WORK TO COMPLETE →
Copy out all the lines of the data that hold the word "index".

═══ DATA FOR THIS TASK

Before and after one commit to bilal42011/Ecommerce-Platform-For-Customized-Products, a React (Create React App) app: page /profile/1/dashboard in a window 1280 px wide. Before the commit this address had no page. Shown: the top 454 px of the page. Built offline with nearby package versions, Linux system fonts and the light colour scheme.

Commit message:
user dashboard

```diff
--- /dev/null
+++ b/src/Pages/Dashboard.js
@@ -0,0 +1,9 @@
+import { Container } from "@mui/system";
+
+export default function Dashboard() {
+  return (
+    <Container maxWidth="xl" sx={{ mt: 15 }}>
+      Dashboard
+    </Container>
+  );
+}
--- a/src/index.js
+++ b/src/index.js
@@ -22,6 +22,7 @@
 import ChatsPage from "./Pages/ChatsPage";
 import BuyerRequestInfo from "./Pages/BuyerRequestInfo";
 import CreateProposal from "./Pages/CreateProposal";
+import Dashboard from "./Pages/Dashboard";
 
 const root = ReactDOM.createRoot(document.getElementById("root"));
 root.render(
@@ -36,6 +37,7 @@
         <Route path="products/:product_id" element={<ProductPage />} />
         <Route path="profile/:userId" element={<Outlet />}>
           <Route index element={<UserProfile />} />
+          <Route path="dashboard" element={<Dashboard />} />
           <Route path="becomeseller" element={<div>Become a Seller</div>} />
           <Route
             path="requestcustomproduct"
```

══════

ANSWER TO THIS EXERCISE →
--- a/src/index.js
+++ b/src/index.js
           <Route index element={<UserProfile />} />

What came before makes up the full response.